**WORK INSTRUCTIONS:** Filter the entries for lines with the word "outputs".

[Stored items from a collection]
=== Section Start ===

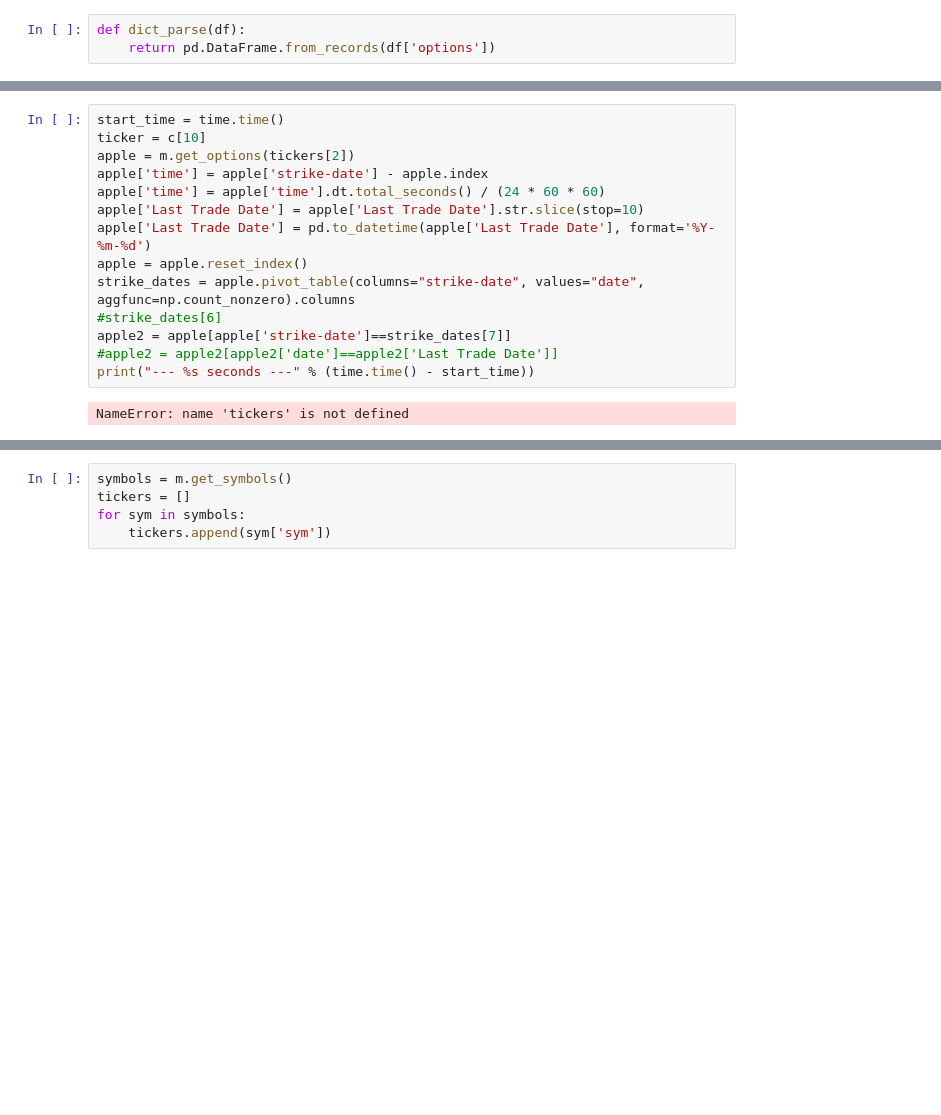
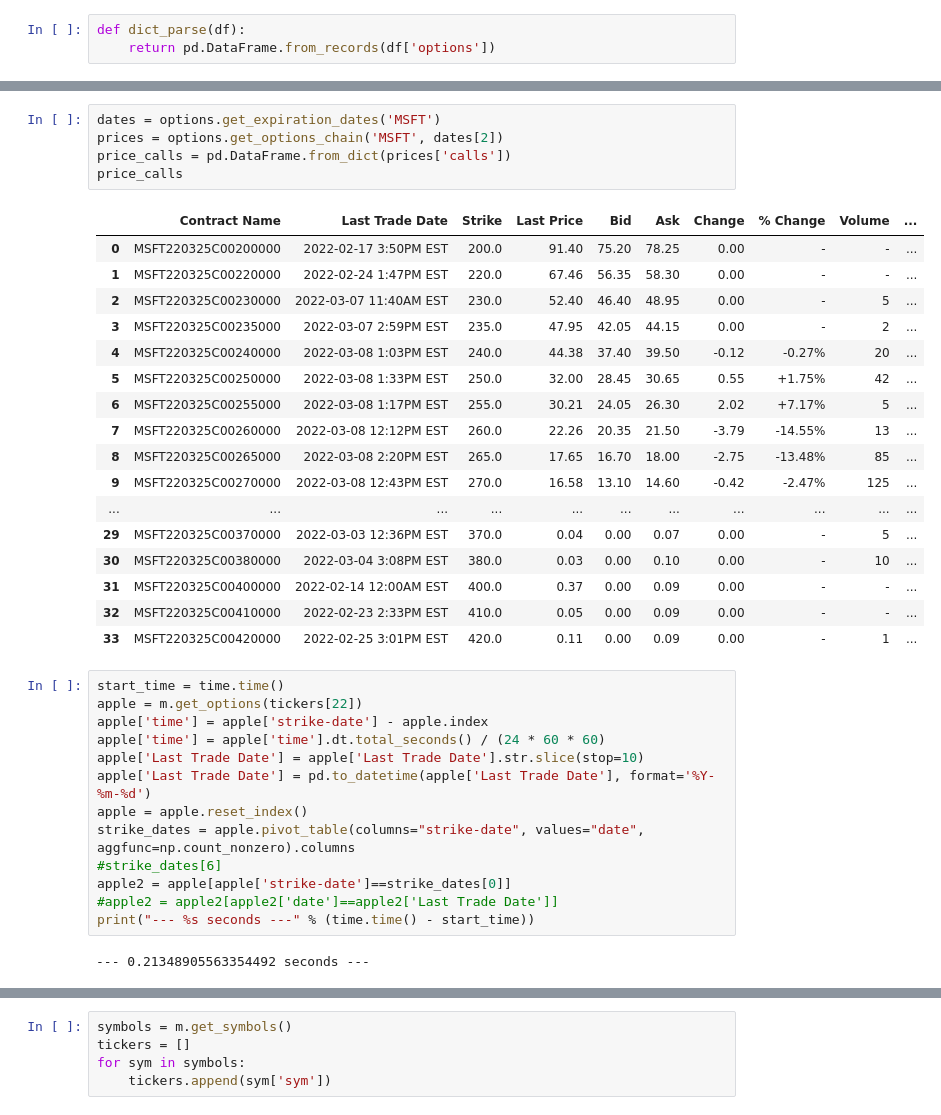
Before and after one commit to andermy/yahooScraper, a Jupyter notebook: test.ipynb, the cells around one changed output, grey strips where cells are left out. Cells and saved outputs as stored; diff of their text form; blank space fills up the shorter version.

```diff
--- a/test.ipynb
+++ b/test.ipynb
@@ -49,7 +57,29 @@ df1.describe()
+# %%
+dates = options.get_expiration_dates('MSFT')
+prices = options.get_options_chain('MSFT', dates[2])
+price_calls = pd.DataFrame.from_dict(prices['calls'])
+price_calls
+# %% [output]
+|  | Contract Name | Last Trade Date | Strike | Last Price | Bid | Ask | Change | % Change | Volume | ... |
+| 0 | MSFT220325C00200000 | 2022-02-17 3:50PM EST | 200.0 | 91.40 | 75.20 | 78.25 | 0.00 | - | - | ... |
+| 1 | MSFT220325C00220000 | 2022-02-24 1:47PM EST | 220.0 | 67.46 | 56.35 | 58.30 | 0.00 | - | - | ... |
+| 2 | MSFT220325C00230000 | 2022-03-07 11:40AM EST | 230.0 | 52.40 | 46.40 | 48.95 | 0.00 | - | 5 | ... |
+| 3 | MSFT220325C00235000 | 2022-03-07 2:59PM EST | 235.0 | 47.95 | 42.05 | 44.15 | 0.00 | - | 2 | ... |
+| 4 | MSFT220325C00240000 | 2022-03-08 1:03PM EST | 240.0 | 44.38 | 37.40 | 39.50 | -0.12 | -0.27% | 20 | ... |
+| 5 | MSFT220325C00250000 | 2022-03-08 1:33PM EST | 250.0 | 32.00 | 28.45 | 30.65 | 0.55 | +1.75% | 42 | ... |
+| 6 | MSFT220325C00255000 | 2022-03-08 1:17PM EST | 255.0 | 30.21 | 24.05 | 26.30 | 2.02 | +7.17% | 5 | ... |
+| 7 | MSFT220325C00260000 | 2022-03-08 12:12PM EST | 260.0 | 22.26 | 20.35 | 21.50 | -3.79 | -14.55% | 13 | ... |
+| 8 | MSFT220325C00265000 | 2022-03-08 2:20PM EST | 265.0 | 17.65 | 16.70 | 18.00 | -2.75 | -13.48% | 85 | ... |
+| 9 | MSFT220325C00270000 | 2022-03-08 12:43PM EST | 270.0 | 16.58 | 13.10 | 14.60 | -0.42 | -2.47% | 125 | ... |
+| ... | ... | ... | ... | ... | ... | ... | ... | ... | ... | ... |
+| 29 | MSFT220325C00370000 | 2022-03-03 12:36PM EST | 370.0 | 0.04 | 0.00 | 0.07 | 0.00 | - | 5 | ... |
+| 30 | MSFT220325C00380000 | 2022-03-04 3:08PM EST | 380.0 | 0.03 | 0.00 | 0.10 | 0.00 | - | 10 | ... |
+| 31 | MSFT220325C00400000 | 2022-02-14 12:00AM EST | 400.0 | 0.37 | 0.00 | 0.09 | 0.00 | - | - | ... |
+| 32 | MSFT220325C00410000 | 2022-02-23 2:33PM EST | 410.0 | 0.05 | 0.00 | 0.09 | 0.00 | - | - | ... |
+| 33 | MSFT220325C00420000 | 2022-02-25 3:01PM EST | 420.0 | 0.11 | 0.00 | 0.09 | 0.00 | - | 1 | ... |
 # %%
 start_time = time.time()
-ticker = c[10]
-apple = m.get_options(tickers[2])
+apple = m.get_options(tickers[22])
 apple['time'] = apple['strike-date'] - apple.index
 apple['time'] = apple['time'].dt.total_seconds() / (24 * 60 * 60)
 apple['Last Trade Date'] = apple['Last Trade Date'].str.slice(stop=10)
@@ -57,8 +87,8 @@ apple['Last Trade Date'] = pd.to_datetime(apple['Last Trade Date'], format='%Y-%
 apple = apple.reset_index()
 strike_dates = apple.pivot_table(columns="strike-date", values="date", aggfunc=np.count_nonzero).columns
 #strike_dates[6]
-apple2 = apple[apple['strike-date']==strike_dates[7]]
+apple2 = apple[apple['strike-date']==strike_dates[0]]
 #apple2 = apple2[apple2['date']==apple2['Last Trade Date']]
 print("--- %s seconds ---" % (time.time() - start_time))
 # %% [output]
-NameError: name 'tickers' is not defined
+--- 0.21348905563354492 seconds ---
```
Also changed, not shown: parts of 10 cells of this notebook, 2 other files.
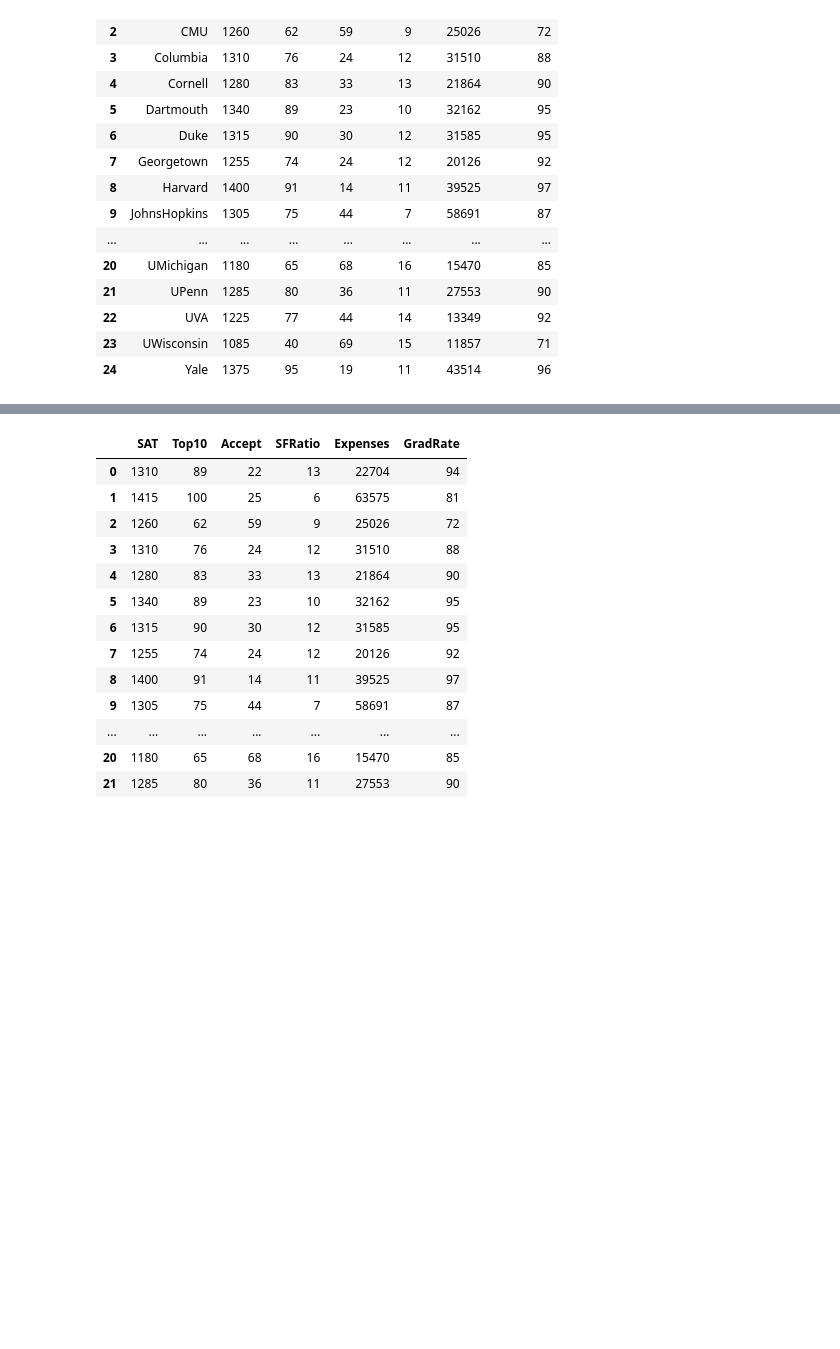
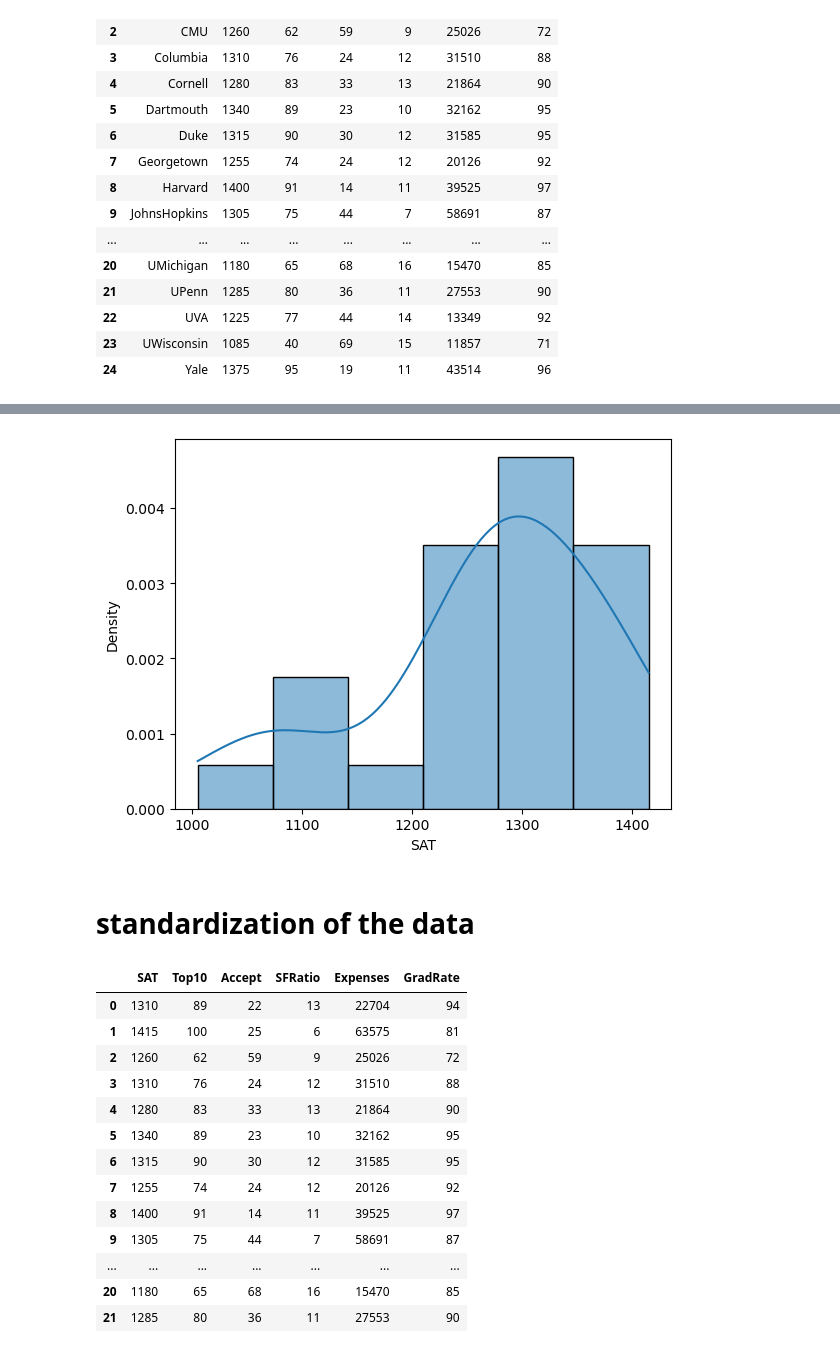
Before and after one commit to cheanreddyruchithareddy/aiml-tasks, a Jupyter notebook: k clustering.ipynb, the cells around one changed output, grey strips where cells are left out. Drawn from its saved outputs; the diff is of its cells as text; code cells hidden in the pictures; blank space fills up the shorter version.

```diff
--- a/k clustering.ipynb
+++ b/k clustering.ipynb
@@ -31,3 +42,10 @@ univ
+# %%
+sns.histplot(Univ['SAT'],kde = True, stat='density')
+plt.show()
+# %% [output]
+[figure, added]
+# %% [markdown]
+# standardization of the data
 # %%
 # read all numeric columns in to univ1
 Univ1=Univ.iloc[:,1:]
```
Also changed, not shown: parts of 17 cells of this notebook.
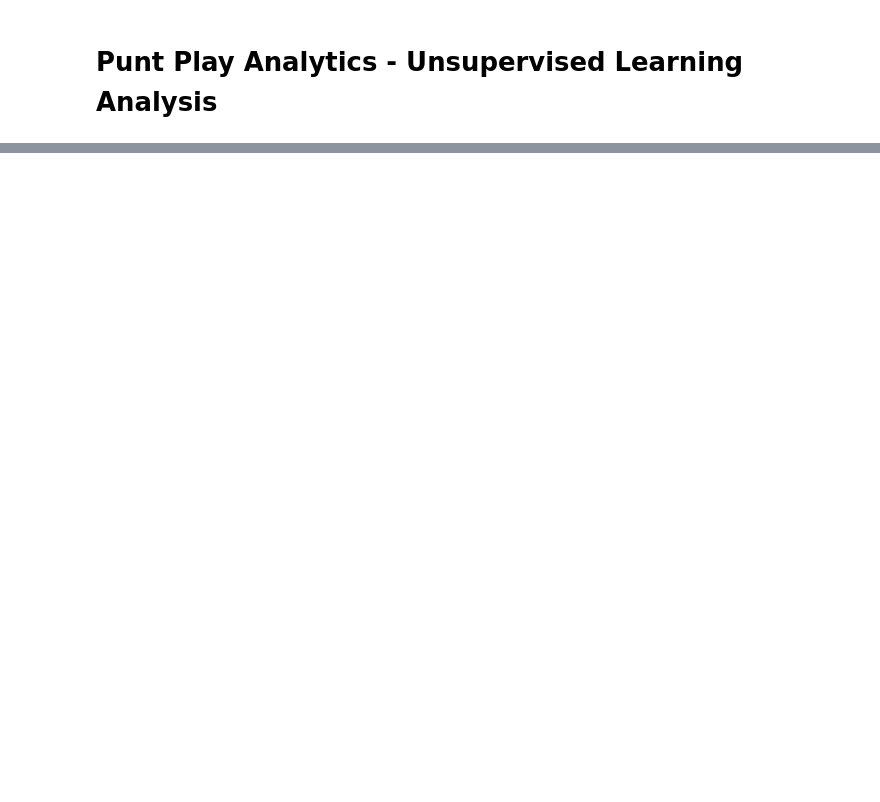
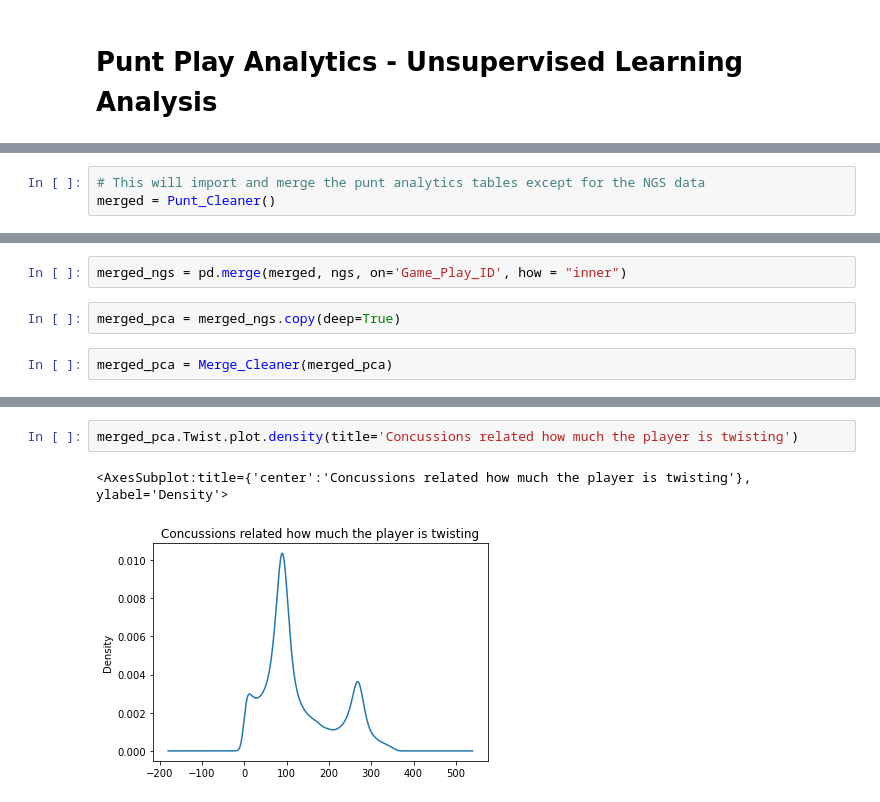
Before and after one commit to agaffney-hub/final-capstone, a Jupyter notebook: Concussion_Analysis.ipynb, the cells around one changed output, grey strips where cells are left out. Drawn from its saved outputs; the diff is of its cells as text; blank space fills up the shorter version.

Commit message:
Completed Unsupervised Concussion ML

```diff
--- a/Concussion_Analysis.ipynb
+++ b/Concussion_Analysis.ipynb
@@ -132,0 +40,3 @@ ngs.to_sql(name="ngs_df", con=engine)
+# %%
+# This will import and merge the punt analytics tables except for the NGS data
+merged = Punt_Cleaner()
@@ -132,0 +45,6 @@ ngs.to_sql(name="ngs_df", con=engine)
+# %%
+merged_ngs = pd.merge(merged, ngs, on='Game_Play_ID', how = "inner")
+# %%
+merged_pca = merged_ngs.copy(deep=True)
+# %%
+merged_pca = Merge_Cleaner(merged_pca)
@@ -132,0 +57,5 @@ ngs.to_sql(name="ngs_df", con=engine)
+# %%
+merged_pca.Twist.plot.density(title='Concussions related how much the player is twisting')
+# %% [output]
+<AxesSubplot:title={'center':'Concussions related how much the player is twisting'}, ylabel='Density'>
+[figure, added]
```
Also changed, not shown: parts of 83 cells of this notebook, 7 other files.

=== Section End ===

**RESULT:**
Before and after one commit to andermy/yahooScraper, a Jupyter notebook: test.ipynb, the cells around one changed output, grey strips where cells are left out. Cells and saved outputs as stored; diff of their text form; blank space fills up the shorter version.
Before and after one commit to cheanreddyruchithareddy/aiml-tasks, a Jupyter notebook: k clustering.ipynb, the cells around one changed output, grey strips where cells are left out. Drawn from its saved outputs; the diff is of its cells as text; code cells hidden in the pictures; blank space fills up the shorter version.
Before and after one commit to agaffney-hub/final-capstone, a Jupyter notebook: Concussion_Analysis.ipynb, the cells around one changed output, grey strips where cells are left out. Drawn from its saved outputs; the diff is of its cells as text; blank space fills up the shorter version.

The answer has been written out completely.